#### What the exercise asks:
Copy out each line of the data that holds the word "performance".

#### Material for the task:
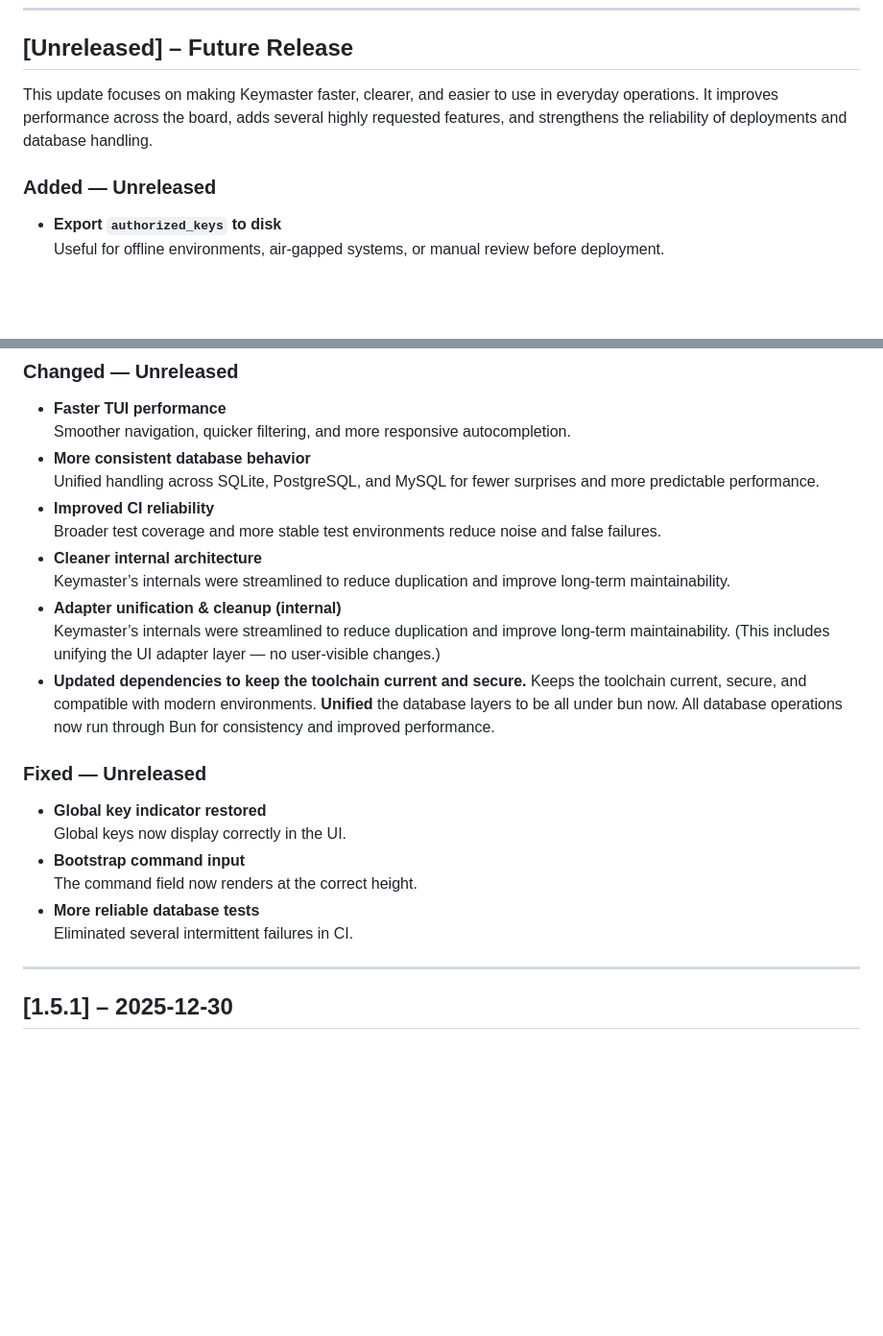
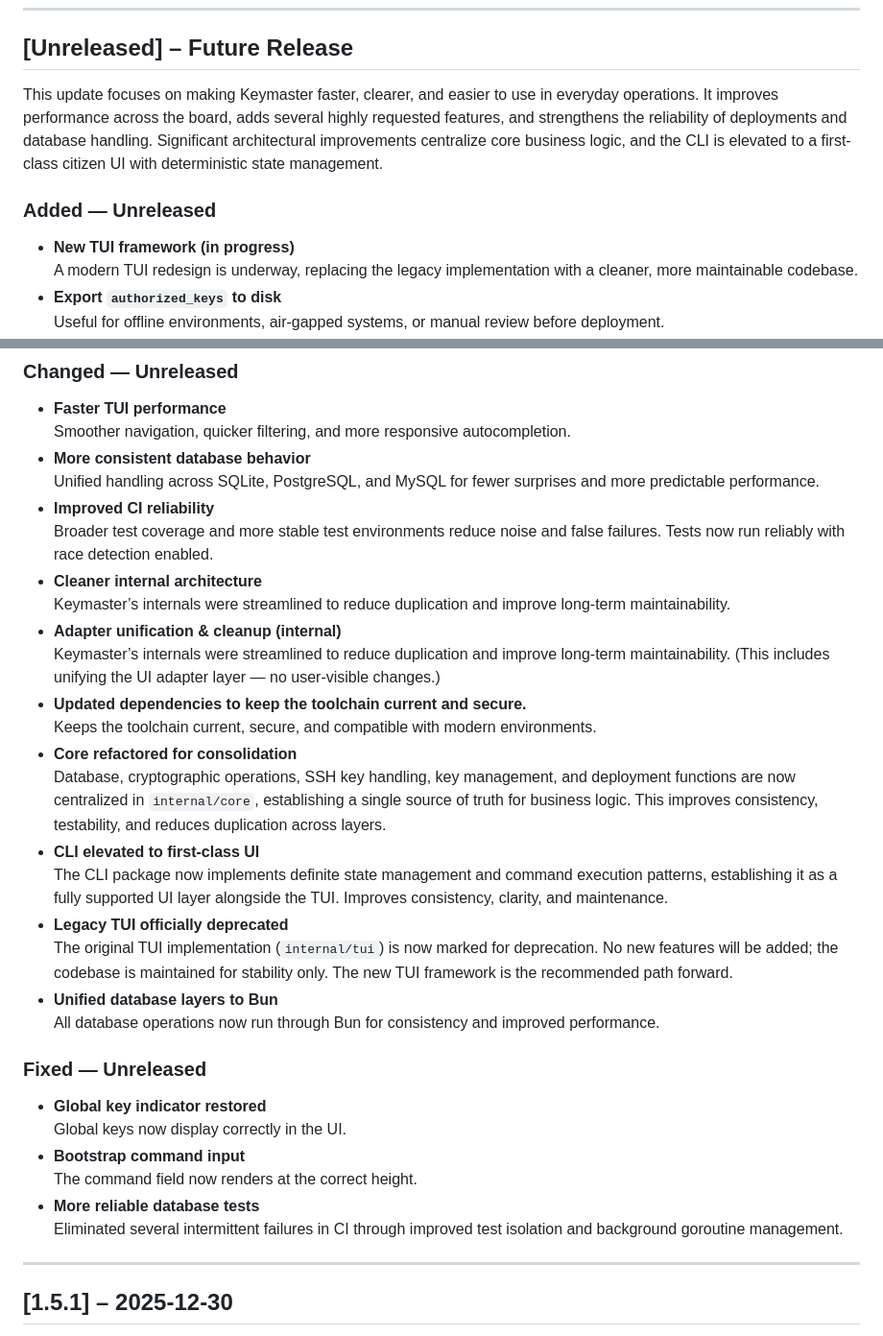
Before and after one commit to ToeiRei/Keymaster, a Markdown page: CHANGELOG.md, 2 parts joined by grey strips. Shown at 96% size. GitHub-like rendering; blank space fills up the shorter version.

Commit message:
chore: update changelog with architectural improvements, new TUI framework, and CLI enhancements

```diff
--- a/CHANGELOG.md
+++ b/CHANGELOG.md
@@ -6,10 +6,12 @@ _All notable changes to Keymaster are documented here. This project follows [Kee
 
 ## **[Unreleased] – Future Release**
 
-This update focuses on making Keymaster faster, clearer, and easier to use in everyday operations. It improves performance across the board, adds several highly requested features, and strengthens the reliability of deployments and database handling.
+This update focuses on making Keymaster faster, clearer, and easier to use in everyday operations. It improves performance across the board, adds several highly requested features, and strengthens the reliability of deployments and database handling. Significant architectural improvements centralize core business logic, and the CLI is elevated to a first-class citizen UI with deterministic state management.
 
 ### Added — Unreleased
 
+- **New TUI framework (in progress)**
+  A modern TUI redesign is underway, replacing the legacy implementation with a cleaner, more maintainable codebase.
 - **Export `authorized_keys` to disk**
   Useful for offline environments, air‑gapped systems, or manual review before deployment.
 - **Public‑key expiration support**
@@ -26,7 +28,7 @@ This update focuses on making Keymaster faster, clearer, and easier to use in ev
 - **More consistent database behavior**
   Unified handling across SQLite, PostgreSQL, and MySQL for fewer surprises and more predictable performance.
 - **Improved CI reliability**
-  Broader test coverage and more stable test environments reduce noise and false failures.
+  Broader test coverage and more stable test environments reduce noise and false failures. Tests now run reliably with race detection enabled.
 - **Cleaner internal architecture**
   Keymaster’s internals were streamlined to reduce duplication and improve long‑term maintainability.
 - **Adapter unification & cleanup (internal)**
@@ -34,7 +36,13 @@ This update focuses on making Keymaster faster, clearer, and easier to use in ev
   (This includes unifying the UI adapter layer — no user‑visible changes.)
 - **Updated dependencies to keep the toolchain current and secure.**
   Keeps the toolchain current, secure, and compatible with modern environments.
-**Unified** the database layers to be all under bun now.
+- **Core refactored for consolidation**
+  Database, cryptographic operations, SSH key handling, key management, and deployment functions are now centralized in `internal/core`, establishing a single source of truth for business logic. This improves consistency, testability, and reduces duplication across layers.
+- **CLI elevated to first-class UI**
+  The CLI package now implements definite state management and command execution patterns, establishing it as a fully supported UI layer alongside the TUI. Improves consistency, clarity, and maintenance.
+- **Legacy TUI officially deprecated**
+  The original TUI implementation (`internal/tui`) is now marked for deprecation. No new features will be added; the codebase is maintained for stability only. The new TUI framework is the recommended path forward.
+- **Unified database layers to Bun**
   All database operations now run through Bun for consistency and improved performance.
 
 ### Fixed — Unreleased
@@ -44,7 +52,7 @@ This update focuses on making Keymaster faster, clearer, and easier to use in ev
 - **Bootstrap command input**
   The command field now renders at the correct height.
 - **More reliable database tests**
-  Eliminated several intermittent failures in CI.
+  Eliminated several intermittent failures in CI through improved test isolation and background goroutine management.
 
 ---
 
```
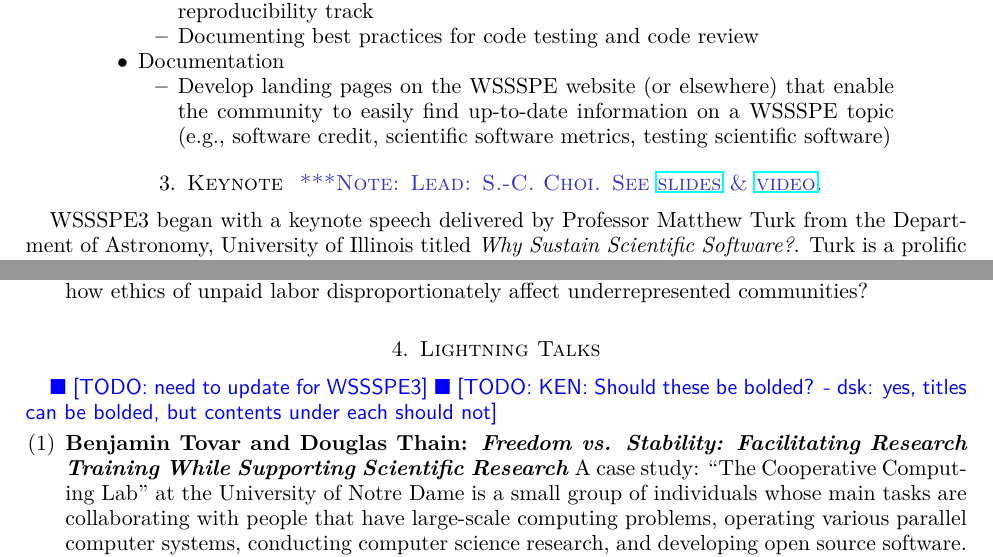
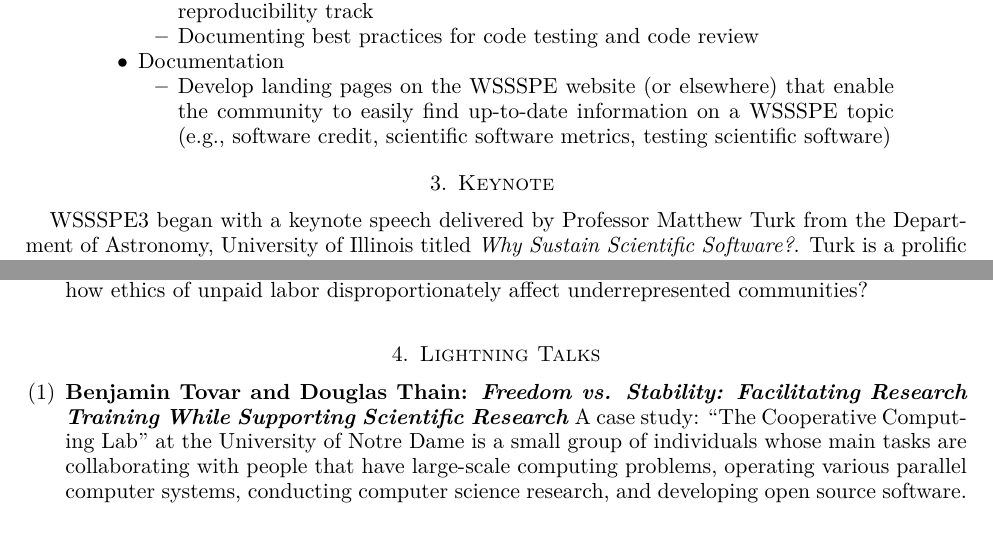
Before and after one commit to WSSSPE/meetings, a LaTeX paper (WSSSPE3/report/WSSSPE3_review.tex): two parts of pages 3 and 5 of 33, joined at a grey line, cut so that both start at the same text, the shorter picture padded with empty space. Compiled offline with pdfLaTeX.

Commit message:
minor change - formatting

```diff
--- a/WSSSPE3/report/WSSSPE3_review.tex
+++ b/WSSSPE3/report/WSSSPE3_review.tex
@@ -327,7 +327,8 @@ software credit, scientific software metrics, testing scientific software)
 \end{quote}
 
 %%%%%%%%%%%%%%%%%%%%%%%%%%%%%%%%%%%%%%%%%%%%%%%%%%%%%%%%%%%%
-\section{Keynote \note{Lead: S.-C. Choi.  See \href{http://tinyurl.com/qbbqgsj}{slides} \& \href{http://tinyurl.com/q45kfcn}{video}.}} \label{sec:keynote}
+\section{Keynote \label{sec:keynote}}
+%\note{Lead: S.-C. Choi.  See \href{http://tinyurl.com/qbbqgsj}{slides} \& \href{http://tinyurl.com/q45kfcn}{video}.}}
 %%%%%%%%%%%%%%%%%%%%%%%%%%%%%%%%%%%%%%%%%%%%%%%%%%%%%%%%%%%%
 
 WSSSPE3 began with a keynote speech delivered by Professor Matthew Turk from the
@@ -456,8 +457,6 @@ underrepresented communities?
 %%%%%%%%%%%%%%%%%%%%%%%%%%%%%%%%%%%%%%%%%%%%%%%%%%%%%%%%%%%%
 \section{Lightning Talks} \label{sec:lightning}
 %%%%%%%%%%%%%%%%%%%%%%%%%%%%%%%%%%%%%%%%%%%%%%%%%%%%%%%%%%%%
-\todo{need to update for WSSSPE3}
-\todo{KEN: Should these be bolded? - dsk: yes, titles can be bolded, but contents under each should not}
 \begin{comment}
 \note{
 \href{http://wssspe.researchcomputing.org.uk/wssspe3/agenda/}{Slides.}}
```
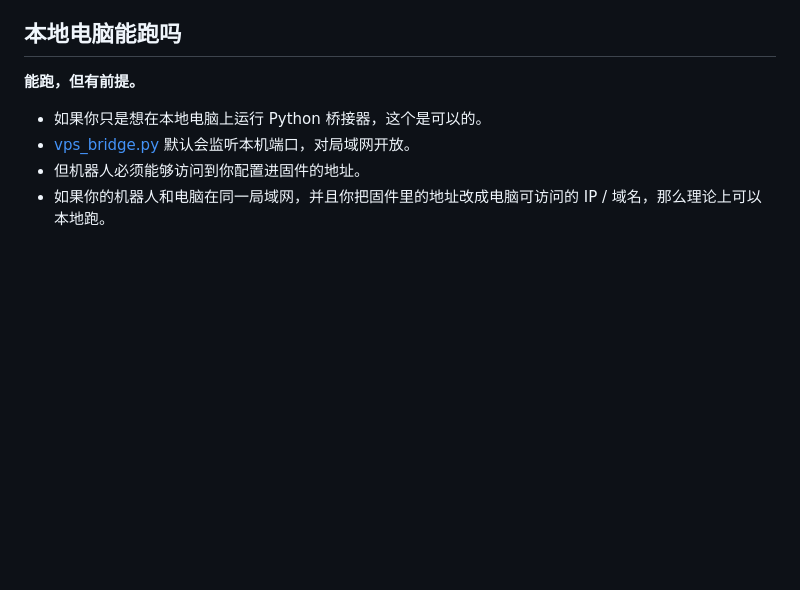
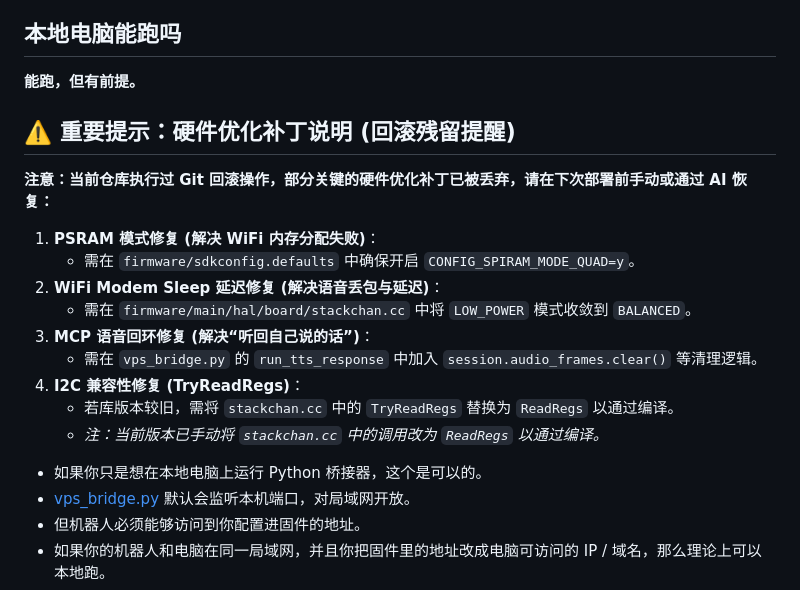
Before and after one commit to fadedchange0aran-netizen/StackChan, a Markdown page: README.md, the part around the change. Rendered like a GitHub page; blank space fills up the shorter version.

Commit message:
docs: add hardware optimization reminder after rollback

```diff
--- a/README.md
+++ b/README.md
@@ -198,6 +198,21 @@ MCP 或桥接器发起拍照请求
 ## 本地电脑能跑吗
 
 **能跑，但有前提。**
+
+## ⚠️ 重要提示：硬件优化补丁说明 (回滚残留提醒)
+
+**注意：当前仓库执行过 Git 回滚操作，部分关键的硬件优化补丁已被丢弃，请在下次部署前手动或通过 AI 恢复：**
+
+1.  **PSRAM 模式修复 (解决 WiFi 内存分配失败)**：
+    -   需在 `firmware/sdkconfig.defaults` 中确保开启 `CONFIG_SPIRAM_MODE_QUAD=y`。
+2.  **WiFi Modem Sleep 延迟修复 (解决语音丢包与延迟)**：
+    -   需在 `firmware/main/hal/board/stackchan.cc` 中将 `LOW_POWER` 模式收敛到 `BALANCED`。
+3.  **MCP 语音回环修复 (解决“听回自己说的话”)**：
+    -   需在 `vps_bridge.py` 的 `run_tts_response` 中加入 `session.audio_frames.clear()` 等清理逻辑。
+4.  **I2C 兼容性修复 (TryReadRegs)**：
+    -   若库版本较旧，需将 `stackchan.cc` 中的 `TryReadRegs` 替换为 `ReadRegs` 以通过编译。
+    -   *注：当前版本已手动将 `stackchan.cc` 中的调用改为 `ReadRegs` 以通过编译。*
+
 
 - 如果你只是想在本地电脑上运行 Python 桥接器，这个是可以的。
 - [vps_bridge.py](file:///E:/STACKCHAN/StackChan/vps_bridge.py) 默认会监听本机端口，对局域网开放。
```
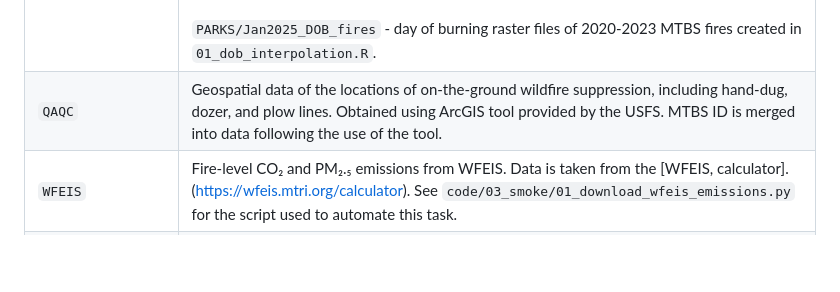
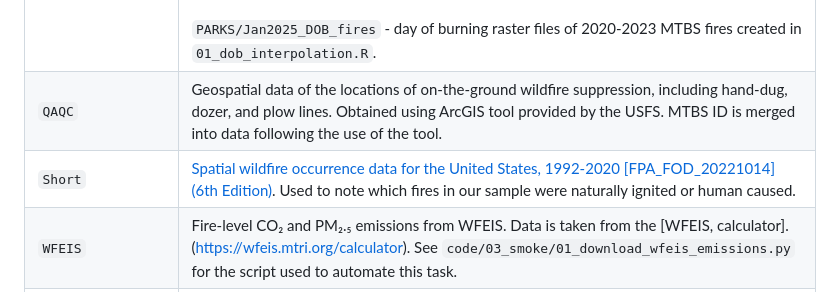
Before and after one commit to frederikstrabo/cost-effective-fuel-treatments, a Markdown page: data/readme.md, the part around the change. GitHub-like rendering; blank space fills up the shorter version.

```diff
--- a/data/readme.md
+++ b/data/readme.md
@@ -18,6 +18,7 @@ Data folder     | Description
 `MTBS`                            | Monitoring Trends in Burn Severity (MTBS) Burn Area Perimeters downloaded from: [USDA Forest Service FSGeodata Clearinghouse - Download National Datasets](https://data.fs.usda.gov/geodata/edw/datasets.php) under "MTBS Burn Area Boundary" (shapefile). <br><br>Ignition points (Fire Occurrence), and burn severity mosaics downloaded from [MTBS](https://www.mtbs.gov/direct-download).|
 `PARKS`                           | Any datasets using code from [Parks et al. (2014)](https://research.fs.usda.gov/treesearch/46609). <br><br> `PARKS/DOBs_from_Parks` - day of burning raster files of 2017-2019 MTBS fires provided by Sean Parks.  <br><br> `PARKS/Jan2025_DOB_fires` - day of burning raster files of 2020-2023 MTBS fires created in `01_dob_interpolation.R`.
 `QAQC`                            | Geospatial data of the locations of on-the-ground wildfire suppression, including hand-dug, dozer, and plow lines. Obtained using ArcGIS tool provided by the USFS. MTBS ID is merged into data following the use of the tool.
+`Short`                           | [Spatial wildfire occurrence data for the United States, 1992-2020 [FPA_FOD_20221014] (6th Edition)](https://www.fs.usda.gov/rds/archive/catalog/RDS-2013-0009.6). Used to note which fires in our sample were naturally ignited or human caused.
 `WFEIS`                           | Fire-level CO₂ and PM₂.₅ emissions from WFEIS. Data is taken from the [WFEIS, calculator].(https://wfeis.mtri.org/calculator). See `code/03_smoke/01_download_wfeis_emissions.py` for the script used to automate this task.
 `USFS`                            | USFS National forests `USFS/NationalForests`, roads `USFS/Roads`, wilderness areas `USFS/Wilderness` shapefiles downloaded from [USDA Forest Service FSGeodata Clearinghouse - Download National Datasets](https://data.fs.usda.gov/geodata/edw/datasets.php) under "Administrative Forest Boundaries",  "National Forest System Roads", and "National Wilderness Areas".<br><br>`USFS_Budget_Hoover.pdf` is the .pdf from [Hoover et al. (2020)](https://www.congress.gov/crs-product/R46583) which has yearly USFS budget allocations to fuels management from 2011-2020. `USFS_Budget_Hoover.csv` is Table A-1 converted into .csv format.|
 `Wen2023`                         | `clean` data folder taken from Wen et al. (2023) replication data. Downloaded from [Dropbox](https://www.dropbox.com/scl/fo/qb71jdvbc2r1zr8x22y6d/AKHgWH7t3MNfXMOc3L8pV3k?rlkey=iftnzzza6w1rqqw9yvnzdzg3w&e=1&dl=0).
```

#### Problem solution:
-This update focuses on making Keymaster faster, clearer, and easier to use in everyday operations. It improves performance across the board, adds several highly requested features, and strengthens the reliability of deployments and database handling.
+This update focuses on making Keymaster faster, clearer, and easier to use in everyday operations. It improves performance across the board, adds several highly requested features, and strengthens the reliability of deployments and database handling. Significant architectural improvements centralize core business logic, and the CLI is elevated to a first-class citizen UI with deterministic state management.
   Unified handling across SQLite, PostgreSQL, and MySQL for fewer surprises and more predictable performance.
   All database operations now run through Bun for consistency and improved performance.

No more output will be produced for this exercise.